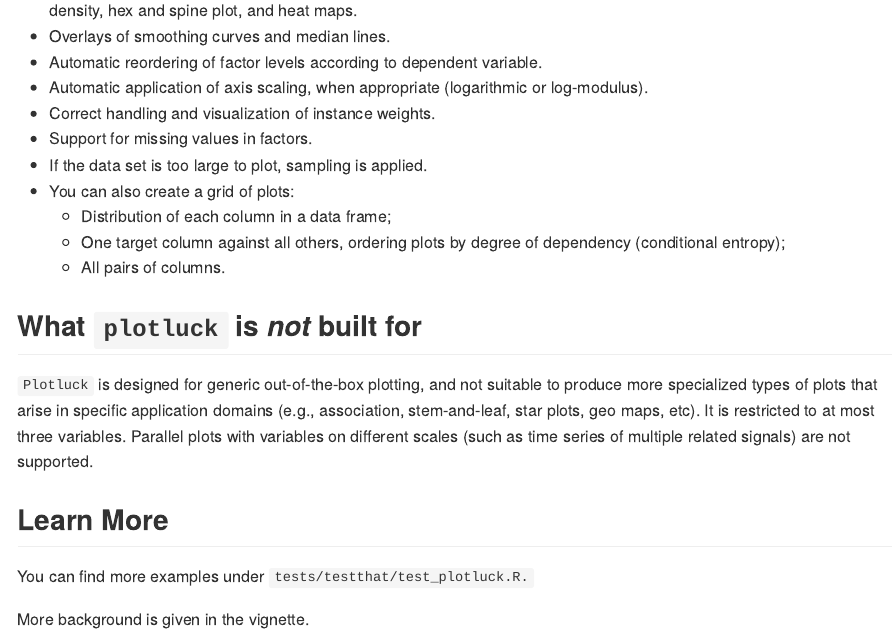
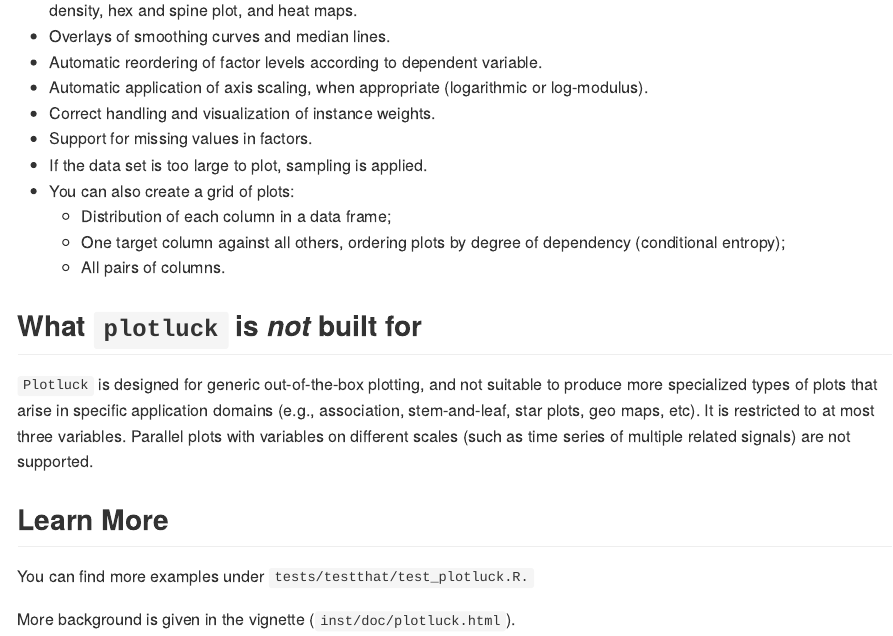
Before and after one commit to stefan-schroedl/plotluck, an R Markdown document (README.Rmd): the page in a window 1100 px wide, from 1050 px down. Rendered offline with R 4.5, knitr and Pandoc, with nearby package versions; some code elsewhere in the file could not run offline.

Commit message:
Adding generated vignette

```diff
--- a/README.Rmd
+++ b/README.Rmd
@@ -64,4 +64,4 @@ plotluck(price~cut+color, diamonds)
 
 You can find more examples under `tests/testthat/test_plotluck.R.`
 
-More background is given in the vignette.
+More background is given in the vignette (`inst/doc/plotluck.html`).
```
Also changed, not shown: README-unnamed-chunk-2-1.png, README.md, inst/doc/plotluck.html (added).
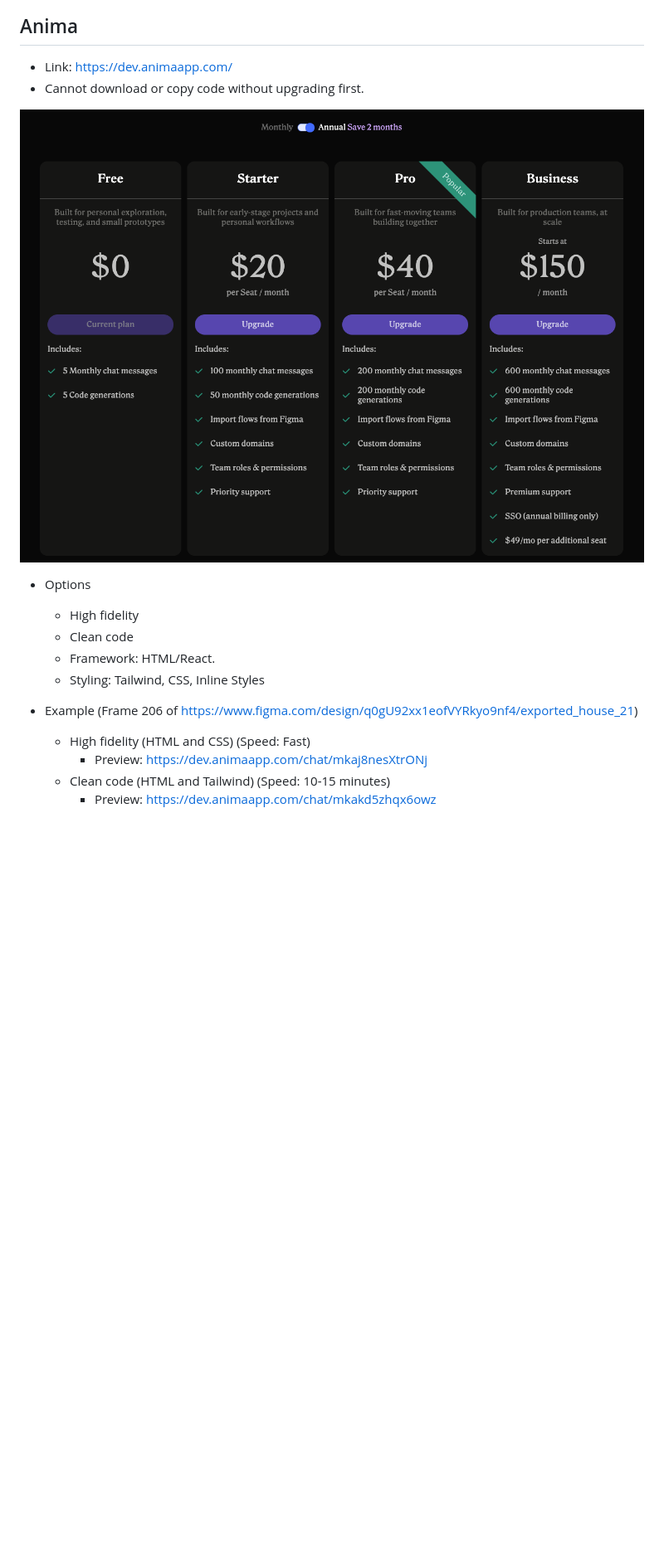
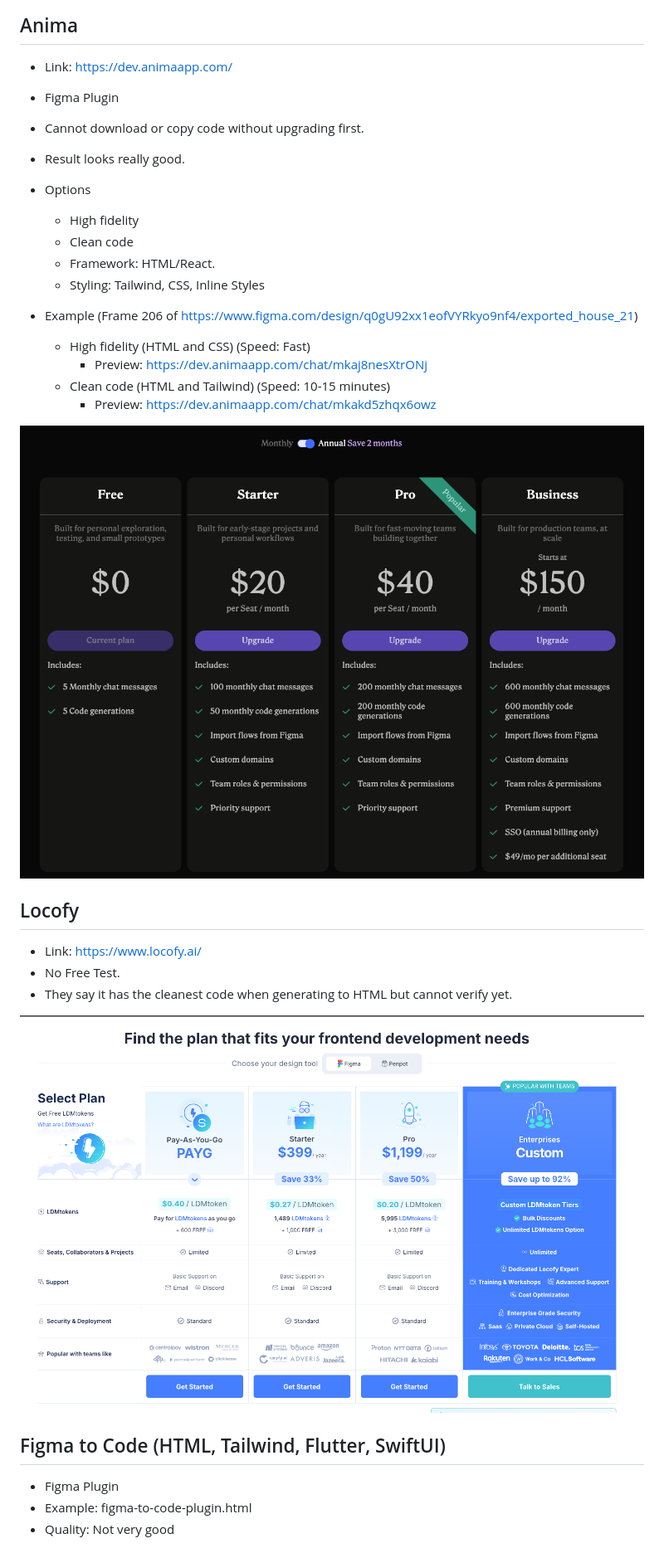
Before and after one commit to dynamo-sivtheng/figma-research, a Markdown page: research.md, the part around the change printed below. Shown: that part at 83% size. GitHub-like rendering; pictures changed too: locofy-plan.png (added); blank space fills up the shorter version.

Commit message:
add more plugins

```diff
--- a/research.md
+++ b/research.md
@@ -3,9 +3,9 @@
 ## Anima
 
 - Link: <https://dev.animaapp.com/>
+- Figma Plugin
 - Cannot download or copy code without upgrading first.
-
-![Anima Pricing Plans](anima-plan.png)
+- Result looks really good.
 
 - Options
   - High fidelity
@@ -18,3 +18,20 @@
     - Preview: <https://dev.animaapp.com/chat/mkaj8nesXtrONj>
   - Clean code (HTML and Tailwind) (Speed: 10-15 minutes)
     - Preview: <https://dev.animaapp.com/chat/mkakd5zhqx6owz>
+
+![Anima Pricing Plans](anima-plan.png)
+
+## Locofy
+
+- Link: <https://www.locofy.ai/>
+- No Free Test.
+- They say it has the cleanest code when generating to HTML but cannot verify yet.
+
+![Locofy Pricing Plans](locofy-plan.png)
+
+## Figma to Code (HTML, Tailwind, Flutter, SwiftUI)
+
+- Figma Plugin
+- Example: figma-to-code-plugin.html
+- Quality: Not very good
+
```
Also changed, not shown: other parts of research.md (+8 -0 lines), README.md (added, +73 -0 lines), teleporthq-plan.png (added), 4 other files.
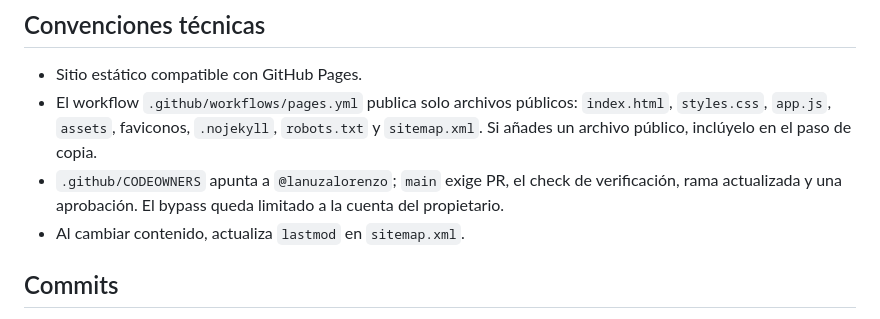
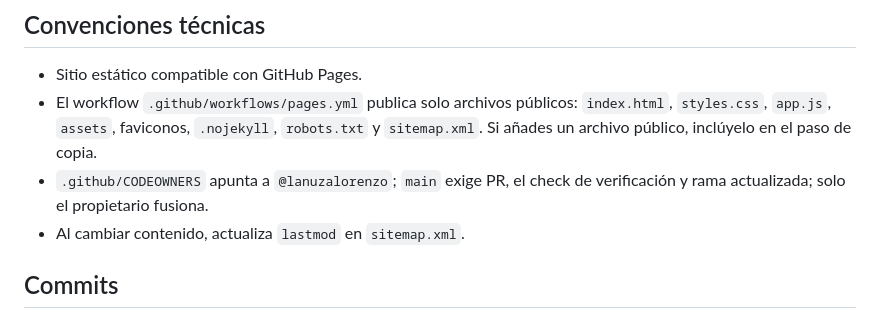
Before and after one commit to lanuzalorenzo/lanuzalorenzo.github.io, a Markdown page: AGENTS.md, the part around the change. GitHub-like rendering.

Commit message:
docs(site): remove owner bypass from public governance

```diff
--- a/AGENTS.md
+++ b/AGENTS.md
@@ -21,7 +21,7 @@ Sitio estático publicado con GitHub Pages. Presenta el perfil profesional compl
 
 - Sitio estático compatible con GitHub Pages.
 - El workflow `.github/workflows/pages.yml` publica solo archivos públicos: `index.html`, `styles.css`, `app.js`, `assets`, faviconos, `.nojekyll`, `robots.txt` y `sitemap.xml`. Si añades un archivo público, inclúyelo en el paso de copia.
-- `.github/CODEOWNERS` apunta a `@lanuzalorenzo`; `main` exige PR, el check de verificación, rama actualizada y una aprobación. El bypass queda limitado a la cuenta del propietario.
+- `.github/CODEOWNERS` apunta a `@lanuzalorenzo`; `main` exige PR, el check de verificación y rama actualizada; solo el propietario fusiona.
 - Al cambiar contenido, actualiza `lastmod` en `sitemap.xml`.
 
 ## Commits
```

ACTION ITEM — Would you repeat the material exactly, keeping out any pictures?

OUTPUT BELOW —
Before and after one commit to stefan-schroedl/plotluck, an R Markdown document (README.Rmd): the page in a window 1100 px wide, from 1050 px down. Rendered offline with R 4.5, knitr and Pandoc, with nearby package versions; some code elsewhere in the file could not run offline.

Commit message:
Adding generated vignette

```diff
--- a/README.Rmd
+++ b/README.Rmd
@@ -64,4 +64,4 @@ plotluck(price~cut+color, diamonds)
 
 You can find more examples under `tests/testthat/test_plotluck.R.`
 
-More background is given in the vignette.
+More background is given in the vignette (`inst/doc/plotluck.html`).
```
Also changed, not shown: README-unnamed-chunk-2-1.png, README.md, inst/doc/plotluck.html (added).
Before and after one commit to dynamo-sivtheng/figma-research, a Markdown page: research.md, the part around the change printed below. Shown: that part at 83% size. GitHub-like rendering; pictures changed too: locofy-plan.png (added); blank space fills up the shorter version.

Commit message:
add more plugins

```diff
--- a/research.md
+++ b/research.md
@@ -3,9 +3,9 @@
 ## Anima
 
 - Link: <https://dev.animaapp.com/>
+- Figma Plugin
 - Cannot download or copy code without upgrading first.
-
-![Anima Pricing Plans](anima-plan.png)
+- Result looks really good.
 
 - Options
   - High fidelity
@@ -18,3 +18,20 @@
     - Preview: <https://dev.animaapp.com/chat/mkaj8nesXtrONj>
   - Clean code (HTML and Tailwind) (Speed: 10-15 minutes)
     - Preview: <https://dev.animaapp.com/chat/mkakd5zhqx6owz>
+
+![Anima Pricing Plans](anima-plan.png)
+
+## Locofy
+
+- Link: <https://www.locofy.ai/>
+- No Free Test.
+- They say it has the cleanest code when generating to HTML but cannot verify yet.
+
+![Locofy Pricing Plans](locofy-plan.png)
+
+## Figma to Code (HTML, Tailwind, Flutter, SwiftUI)
+
+- Figma Plugin
+- Example: figma-to-code-plugin.html
+- Quality: Not very good
+
```
Also changed, not shown: other parts of research.md (+8 -0 lines), README.md (added, +73 -0 lines), teleporthq-plan.png (added), 4 other files.
Before and after one commit to lanuzalorenzo/lanuzalorenzo.github.io, a Markdown page: AGENTS.md, the part around the change. GitHub-like rendering.

Commit message:
docs(site): remove owner bypass from public governance

```diff
--- a/AGENTS.md
+++ b/AGENTS.md
@@ -21,7 +21,7 @@ Sitio estático publicado con GitHub Pages. Presenta el perfil profesional compl
 
 - Sitio estático compatible con GitHub Pages.
 - El workflow `.github/workflows/pages.yml` publica solo archivos públicos: `index.html`, `styles.css`, `app.js`, `assets`, faviconos, `.nojekyll`, `robots.txt` y `sitemap.xml`. Si añades un archivo público, inclúyelo en el paso de copia.
-- `.github/CODEOWNERS` apunta a `@lanuzalorenzo`; `main` exige PR, el check de verificación, rama actualizada y una aprobación. El bypass queda limitado a la cuenta del propietario.
+- `.github/CODEOWNERS` apunta a `@lanuzalorenzo`; `main` exige PR, el check de verificación y rama actualizada; solo el propietario fusiona.
 - Al cambiar contenido, actualiza `lastmod` en `sitemap.xml`.
 
 ## Commits
```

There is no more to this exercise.